With proper technique the health benefits of squatting far outweigh any perceived risk of injury. It is subject of considerable controversy in recent years where some allege that squats are associated with injuries to the lumbar spine and knees. It is concluded that there is minimal evidence that deep squats performed with proper technique do not lead to increased rates of degenerative knee injuries and are an effective exercise. It is possible that shallow squats may be less effective and more likely to cause injury. safe and lead to degeneration in the lumbar spine and knees in the long-term.
The squat stimulates muscle building hormones like testosterone and growth hormone. This provides a highly anabolic environment which builds muscle not just in the lower legs but throughout the entire body when trained. Other than strengthening muscles squats strengthens bones, ligaments and insertion of the tendons throughout the lower body. Squatting is good for bone density health and may help prevent osteoporosis later in life. If done properly squats strengthen the muscles and structures around the knee providing stability and preventing injury. It is well known that squats are great exercise for burning fat as it works the entire body.

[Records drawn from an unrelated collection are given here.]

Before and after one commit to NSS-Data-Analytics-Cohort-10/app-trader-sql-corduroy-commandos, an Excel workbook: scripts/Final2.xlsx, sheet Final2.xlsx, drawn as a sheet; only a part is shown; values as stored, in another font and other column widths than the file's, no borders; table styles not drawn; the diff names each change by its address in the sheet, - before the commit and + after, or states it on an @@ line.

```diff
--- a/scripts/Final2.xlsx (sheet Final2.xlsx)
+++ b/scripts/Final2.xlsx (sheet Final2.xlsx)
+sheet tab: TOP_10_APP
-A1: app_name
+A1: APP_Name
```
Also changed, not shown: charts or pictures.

Balance, stability, proprioception and core activation are all functionally used everyday and also highly relevant to sports performance making it one of the most efficient exercises.
Now we now go through the proper technique, with the steps to follow and things to avoid.

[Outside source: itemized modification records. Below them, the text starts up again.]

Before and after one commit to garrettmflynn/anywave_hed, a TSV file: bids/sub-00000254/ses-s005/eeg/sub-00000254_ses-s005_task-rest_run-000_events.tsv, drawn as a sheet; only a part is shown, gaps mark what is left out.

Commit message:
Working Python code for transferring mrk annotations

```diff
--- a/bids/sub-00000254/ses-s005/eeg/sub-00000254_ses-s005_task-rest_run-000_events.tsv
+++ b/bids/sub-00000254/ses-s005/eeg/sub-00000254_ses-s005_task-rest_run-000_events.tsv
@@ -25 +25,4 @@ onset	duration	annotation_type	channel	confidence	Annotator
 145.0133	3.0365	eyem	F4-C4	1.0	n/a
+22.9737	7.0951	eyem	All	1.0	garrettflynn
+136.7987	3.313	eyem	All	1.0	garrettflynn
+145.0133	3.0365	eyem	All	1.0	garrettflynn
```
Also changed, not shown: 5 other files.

- First you must warm up prior with dynamic exercise of the functional muscle groups. This may include jumps or squats without weight.

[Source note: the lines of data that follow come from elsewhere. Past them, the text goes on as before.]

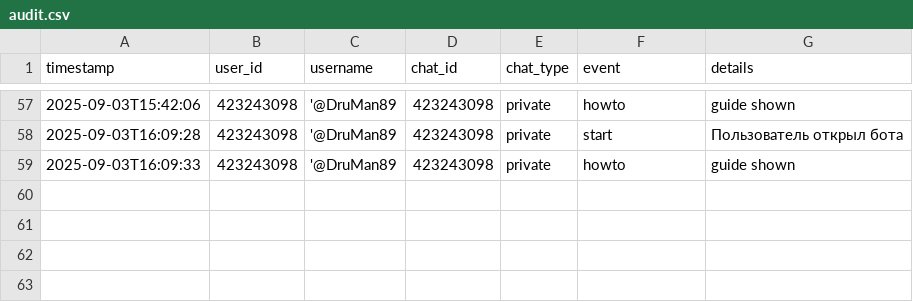
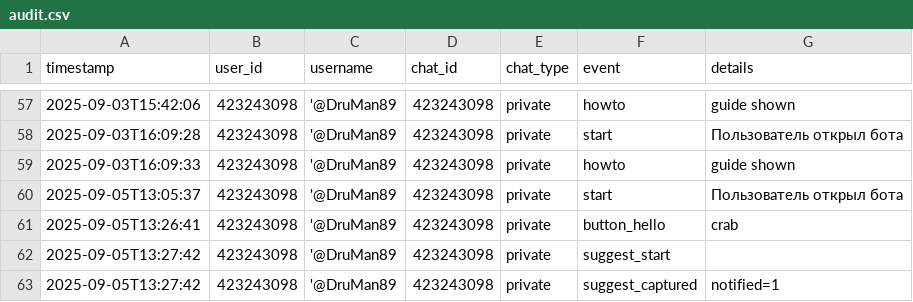
Before and after one commit to ReshetnikovAV89/PtoShkinDSU_bot, a CSV file: data/audit.csv, drawn as a sheet; only a part is shown, gaps mark what is left out; the diff names each change by its address in the sheet, - before the commit and + after, or states it on an @@ line.

```diff
--- a/data/audit.csv
+++ b/data/audit.csv
+row 60: 2025-09-05T13:05:37 | 423243098 | '@DruMan89 | 423243098 | private | start | Пользователь открыл бота
+row 61: 2025-09-05T13:26:41 | 423243098 | '@DruMan89 | 423243098 | private | button_hello | crab
+row 62: 2025-09-05T13:27:42 | 423243098 | '@DruMan89 | 423243098 | private | suggest_start
+row 63: 2025-09-05T13:27:42 | 423243098 | '@DruMan89 | 423243098 | private | suggest_captured | notified=1
```
Also changed, not shown: data/suggestions.csv, 3 other files.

- Lower your ego and drop the weight right down whilst learning the technique of squatting. It is key to start with correct technique in mind rather than heavy amounts of weight.
- Stand with your feet a little wider than shoulder width apart.
- Have feet slightly angled outwards. The more the feet flare the more work is placed on the hamstrings and glutes. If your calves are particularly tight this can help to achieve full range of motion.
- Keep your lower back in a neutral position with core braced keeping your knees centred over your feet.
- Avoid flexing the lower back as it increases the risk of disc bulge injury.
- Make sure the chest is out keeping the head facing forward with eyes straight ahead.
- Your weight should be back on the heels rather than on your toes.
- Slowly hinge from your hips, knees and ankles down to a deep squatting position.
- Keep your knees over your toes and prevent them from tracking forward.
- A full squat terminates with hips at or below knee level.
- Drive up from your heels returning to the starting position and repeat 8 to 10 times for 3 sets two times a week.
- Breathe in as you lower and breathe out as you return to starting position.
- Be aware of muscle imbalances during movement keeping weight even on both sides. You may find one side to be stronger.
- The heels should never rise up at any stage and should be well planted throughout the movement.
- Using heavier weight will make squatting to a deeper level easier.